I was gone to Ohio all last week to help facilitate some training there at Cedarville University. We had a wonderfully energetic, gifted and bright group of “students” to work with, and I was joined by three other facilitators to help with the training.
What does all that have to do with a picture of a woodpecker? Not much of anything, really, but I’d not posted for a long time and I didn’t take my good camera with me, so I’m trying to get back into the swing of the routine again. HOWEVER, we are due to hook up the fifth wheel and head back to CA starting on Wednesday of this week, so it may be hit or miss again for a while.
But you should know this about woodpeckers (I took the picture of this one from the dining room table):
Unlike most birds that sing, a woodpecker will drum its beak against a tree. Other woodpeckers can identify which bird it is by the sound of the drumming.
There are over 180 species of woodpeckers. Any given woodpecker may peck against the wood of a tree as many as 10,000 times in a single day. Now that gives me a headache just thinking about it!
ON THIS DAY IN HISTORY: in 1934, a massive storm sent millions of tons of topsoil flying from across the parched Great Plains region of the US as far east as New York, Boston and Atlanta.
When the Great Plains were settled in the mid-1800s, the land was covered by prairie grass, holding moisture in the earth and it kept most of the soil from blowing even during dry spells. By the early 20th century, farmers had plowed under much of the grass to create fields. World War I caused a great need for wheat, and farms began to push their fields to the limit, plowing under more and more grassland. After the war, with the introduction of even more powerful gasoline tractors, the process sped up.
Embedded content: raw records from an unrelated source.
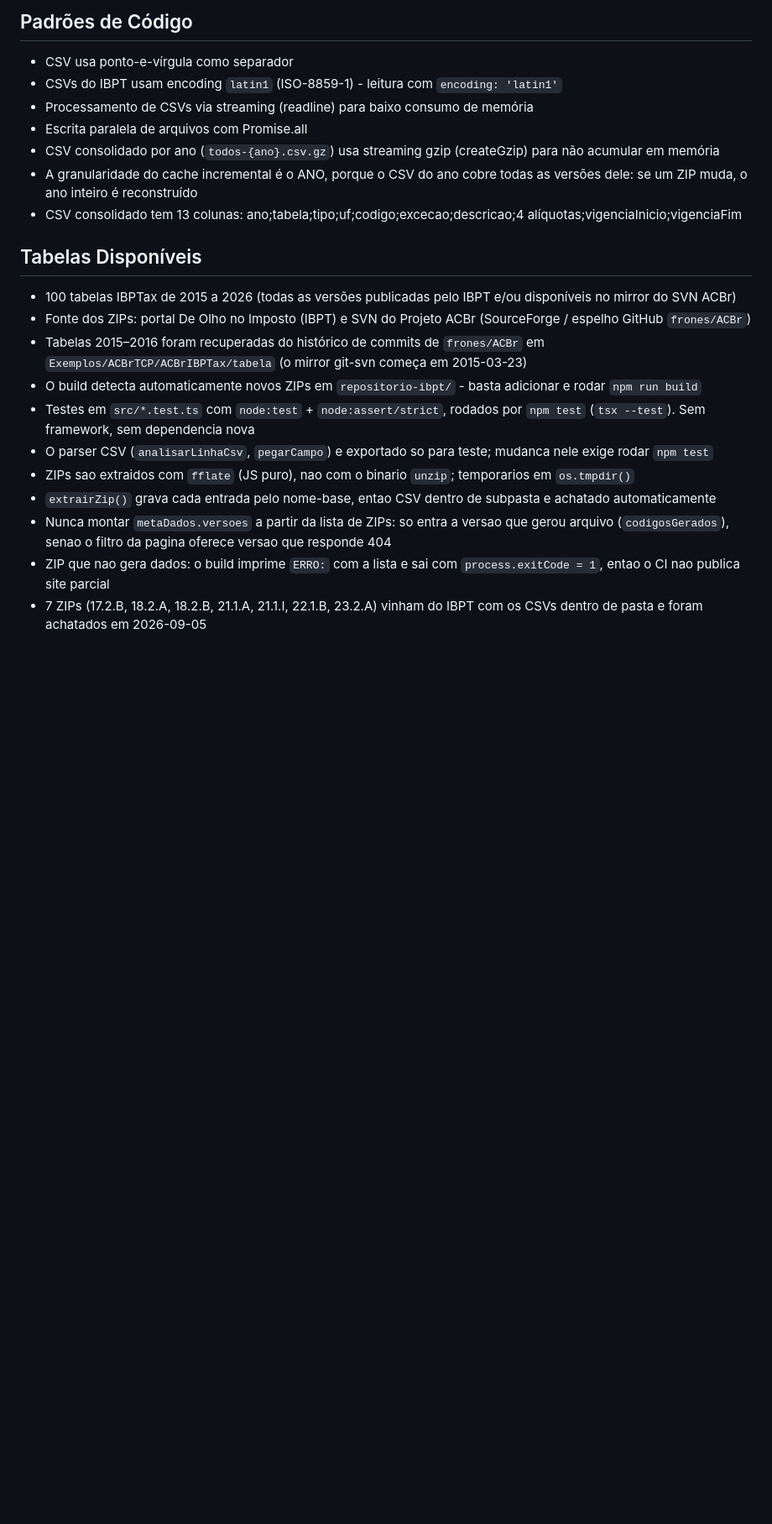
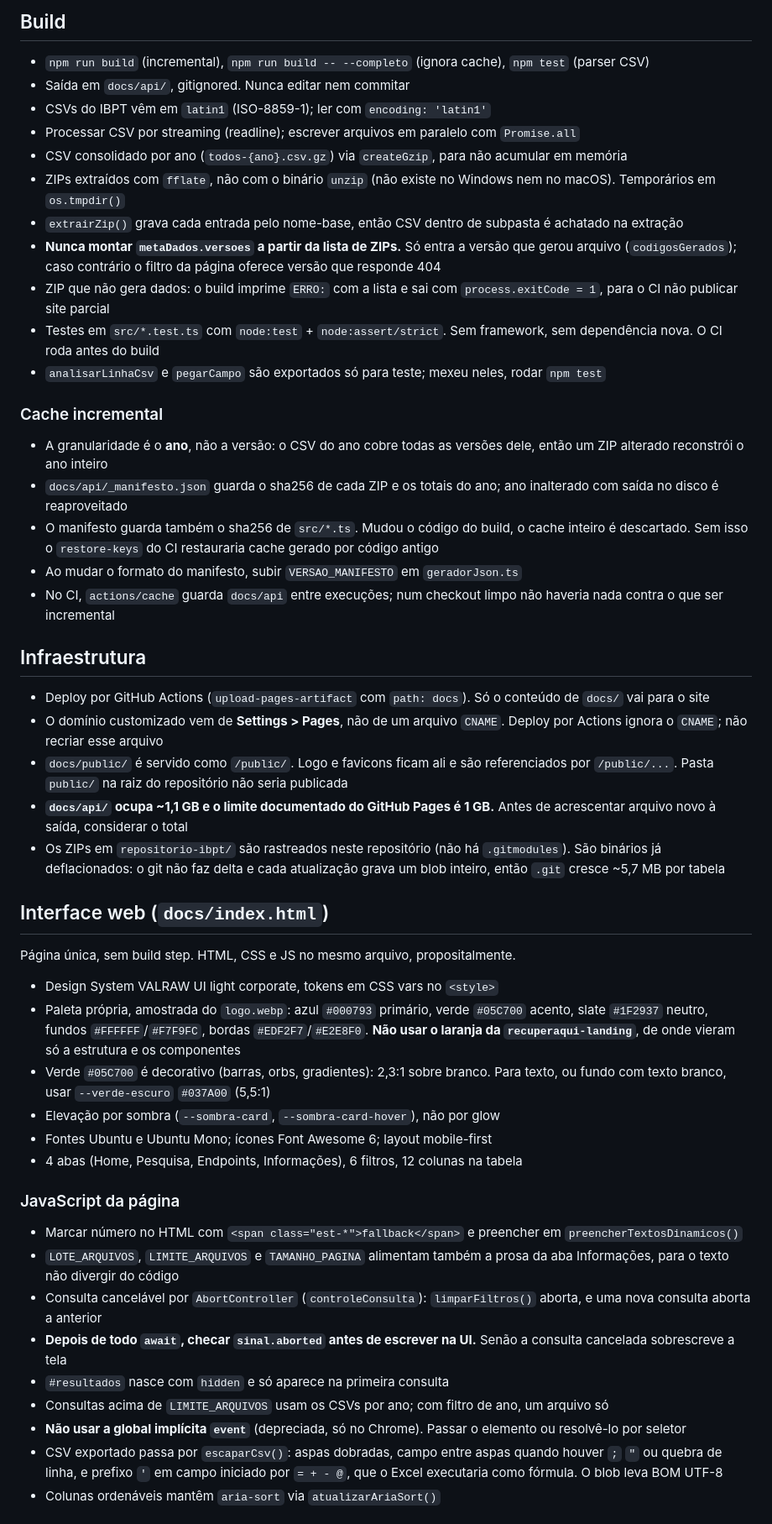
Before and after one commit to luizinhoh2o1/tabelas-ibpt, a Markdown page: .claude/rules/projeto.md, the part around one of its changes. Shown at 84% size. Drawn GitHub-style; blank space fills up the shorter version.

```diff
--- a/.claude/rules/projeto.md
+++ b/.claude/rules/projeto.md
@@ -54,22 +29,54 @@ globs: "**/*"
 
-## Padrões de Código
-- CSV usa ponto-e-vírgula como separador
-- CSVs do IBPT usam encoding `latin1` (ISO-8859-1) - leitura com `encoding: 'latin1'`
-- Processamento de CSVs via streaming (readline) para baixo consumo de memória
-- Escrita paralela de arquivos com Promise.all
-- CSV consolidado por ano (`todos-{ano}.csv.gz`) usa streaming gzip (createGzip) para não acumular em memória
-- A granularidade do cache incremental é o ANO, porque o CSV do ano cobre todas as versões dele: se um ZIP muda, o ano inteiro é reconstruído
-- CSV consolidado tem 13 colunas: ano;tabela;tipo;uf;codigo;excecao;descricao;4 alíquotas;vigenciaInicio;vigenciaFim
+## Build
 
-## Tabelas Disponíveis
-- 100 tabelas IBPTax de 2015 a 2026 (todas as versões publicadas pelo IBPT e/ou disponíveis no mirror do SVN ACBr)
-- Fonte dos ZIPs: portal De Olho no Imposto (IBPT) e SVN do Projeto ACBr (SourceForge / espelho GitHub `frones/ACBr`)
-- Tabelas 2015–2016 foram recuperadas do histórico de commits de `frones/ACBr` em `Exemplos/ACBrTCP/ACBrIBPTax/tabela` (o mirror git-svn começa em 2015-03-23)
-- O build detecta automaticamente novos ZIPs em `repositorio-ibpt/` - basta adicionar e rodar `npm run build`
-- Testes em `src/*.test.ts` com `node:test` + `node:assert/strict`, rodados por `npm test` (`tsx --test`). Sem framework, sem dependencia nova
-- O parser CSV (`analisarLinhaCsv`, `pegarCampo`) e exportado so para teste; mudanca nele exige rodar `npm test`
-- ZIPs sao extraidos com `fflate` (JS puro), nao com o binario `unzip`; temporarios em `os.tmpdir()`
-- `extrairZip()` grava cada entrada pelo nome-base, entao CSV dentro de subpasta e achatado automaticamente
-- Nunca montar `metaDados.versoes` a partir da lista de ZIPs: so entra a versao que gerou arquivo (`codigosGerados`), senao o filtro da pagina oferece versao que responde 404
-- ZIP que nao gera dados: o build imprime `ERRO:` com a lista e sai com `process.exitCode = 1`, entao o CI nao publica site parcial
-- 7 ZIPs (17.2.B, 18.2.A, 18.2.B, 21.1.A, 21.1.I, 22.1.B, 23.2.A) vinham do IBPT com os CSVs dentro de pasta e foram achatados em 2026-09-05
+- `npm run build` (incremental), `npm run build -- --completo` (ignora cache), `npm test` (parser CSV)
+- Saída em `docs/api/`, gitignored. Nunca editar nem commitar
+- CSVs do IBPT vêm em `latin1` (ISO-8859-1); ler com `encoding: 'latin1'`
+- Processar CSV por streaming (readline); escrever arquivos em paralelo com `Promise.all`
+- CSV consolidado por ano (`todos-{ano}.csv.gz`) via `createGzip`, para não acumular em memória
+- ZIPs extraídos com `fflate`, não com o binário `unzip` (não existe no Windows nem no macOS). Temporários em `os.tmpdir()`
+- `extrairZip()` grava cada entrada pelo nome-base, então CSV dentro de subpasta é achatado na extração
+- **Nunca montar `metaDados.versoes` a partir da lista de ZIPs.** Só entra a versão que gerou arquivo (`codigosGerados`); caso contrário o filtro da página oferece versão que responde 404
+- ZIP que não gera dados: o build imprime `ERRO:` com a lista e sai com `process.exitCode = 1`, para o CI não publicar site parcial
+- Testes em `src/*.test.ts` com `node:test` + `node:assert/strict`. Sem framework, sem dependência nova. O CI roda antes do build
+- `analisarLinhaCsv` e `pegarCampo` são exportados só para teste; mexeu neles, rodar `npm test`
+
+### Cache incremental
+
+- A granularidade é o **ano**, não a versão: o CSV do ano cobre todas as versões dele, então um ZIP alterado reconstrói o ano inteiro
+- `docs/api/_manifesto.json` guarda o sha256 de cada ZIP e os totais do ano; ano inalterado com saída no disco é reaproveitado
+- O manifesto guarda também o sha256 de `src/*.ts`. Mudou o código do build, o cache inteiro é descartado. Sem isso o `restore-keys` do CI restauraria cache gerado por código antigo
+- Ao mudar o formato do manifesto, subir `VERSAO_MANIFESTO` em `geradorJson.ts`
+- No CI, `actions/cache` guarda `docs/api` entre execuções; num checkout limpo não haveria nada contra o que ser incremental
+
+## Infraestrutura
+
+- Deploy por GitHub Actions (`upload-pages-artifact` com `path: docs`). Só o conteúdo de `docs/` vai para o site
+- O domínio customizado vem de **Settings > Pages**, não de um arquivo `CNAME`. Deploy por Actions ignora o `CNAME`; não recriar esse arquivo
+- `docs/public/` é servido como `/public/`. Logo e favicons ficam ali e são referenciados por `/public/...`. Pasta `public/` na raiz do repositório não seria publicada
+- **`docs/api/` ocupa ~1,1 GB e o limite documentado do GitHub Pages é 1 GB.** Antes de acrescentar arquivo novo à saída, considerar o total
+- Os ZIPs em `repositorio-ibpt/` são rastreados neste repositório (não há `.gitmodules`). São binários já deflacionados: o git não faz delta e cada atualização grava um blob inteiro, então `.git` cresce ~5,7 MB por tabela
+
+## Interface web (`docs/index.html`)
+
+Página única, sem build step. HTML, CSS e JS no mesmo arquivo, propositalmente.
+
+- Design System VALRAW UI light corporate, tokens em CSS vars no `<style>`
+- Paleta própria, amostrada do `logo.webp`: azul `#000793` primário, verde `#05C700` acento, slate `#1F2937` neutro, fundos `#FFFFFF`/`#F7F9FC`, bordas `#EDF2F7`/`#E2E8F0`. **Não usar o laranja da `recuperaqui-landing`**, de onde vieram só a estrutura e os componentes
+- Verde `#05C700` é decorativo (barras, orbs, gradientes): 2,3:1 sobre branco. Para texto, ou fundo com texto branco, usar `--verde-escuro` `#037A00` (5,5:1)
+- Elevação por sombra (`--sombra-card`, `--sombra-card-hover`), não por glow
+- Fontes Ubuntu e Ubuntu Mono; ícones Font Awesome 6; layout mobile-first
+- 4 abas (Home, Pesquisa, Endpoints, Informações), 6 filtros, 12 colunas na tabela
+
+### JavaScript da página
+
+- Marcar número no HTML com `<span class="est-*">fallback</span>` e preencher em `preencherTextosDinamicos()`
+- `LOTE_ARQUIVOS`, `LIMITE_ARQUIVOS` e `TAMANHO_PAGINA` alimentam também a prosa da aba Informações, para o texto não divergir do código
+- Consulta cancelável por `AbortController` (`controleConsulta`): `limparFiltros()` aborta, e uma nova consulta aborta a anterior
+- **Depois de todo `await`, checar `sinal.aborted` antes de escrever na UI.** Senão a consulta cancelada sobrescreve a tela
+- `#resultados` nasce com `hidden` e só aparece na primeira consulta
+- Consultas acima de `LIMITE_ARQUIVOS` usam os CSVs por ano; com filtro de ano, um arquivo só
+- **Não usar a global implícita `event`** (depreciada, só no Chrome). Passar o elemento ou resolvê-lo por seletor
+- CSV exportado passa por `escaparCsv()`: aspas dobradas, campo entre aspas quando houver `;` `"` ou quebra de linha, e prefixo `'` em campo iniciado por `= + - @`, que o Excel executaria como fórmula. O blob leva BOM UTF-8
+- Colunas ordenáveis mantêm `aria-sort` via `atualizarAriaSort()`
+
```
Also changed, not shown: other parts of .claude/rules/projeto.md (+24 -42 lines).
Soon, a severe drought spread across the region. As crops died, wind began to carry dust from the over-plowed and over-grazed lands. The number of dust storms reported jumped from 14 in 1932 to 28 in 1933. In 1934, the storms decreased in frequency but increased in intensity, culminating in the most severe storm yet in May. Over two days, high-level winds caught and carried some 350 million tons of dust all the way to the eastern seaboard. According to The New York Times, dust “lodged itself in the eyes and throats of weeping and coughing New Yorkers,” and even ships 300 miles offshore saw dust collect on their decks.
The dust storms forced thousands of families from Texas, Arkansas, Oklahoma, Colorado, Kansas and New Mexico to uproot and migrate to California, where they were derisively known as “Okies”. These transplants found life out West not much easier than what they had left, as work was scarce and pay meager during the worst years of the Great Depression.
Another massive storm on April 15, 1935–known as “Black Sunday”–brought even more attention to the desperate situation in the Great Plains region, which reporter Robert Geiger called the “Dust Bowl.” That year, as part of its New Deal program, President Franklin D. Roosevelt’s administration began to enforce federal regulation of farming methods, including crop rotation, grass-seeding and new plowing methods. This worked to a point, reducing dust storms by up to 65 percent, but only the end of the drought in the fall of 1939 would truly bring relief.
TRIVIA FOR TODAY: Cats are extremely sensitive to vibrations. Cats are said to detect earthquake tremors 10 or 15 minutes before humans can.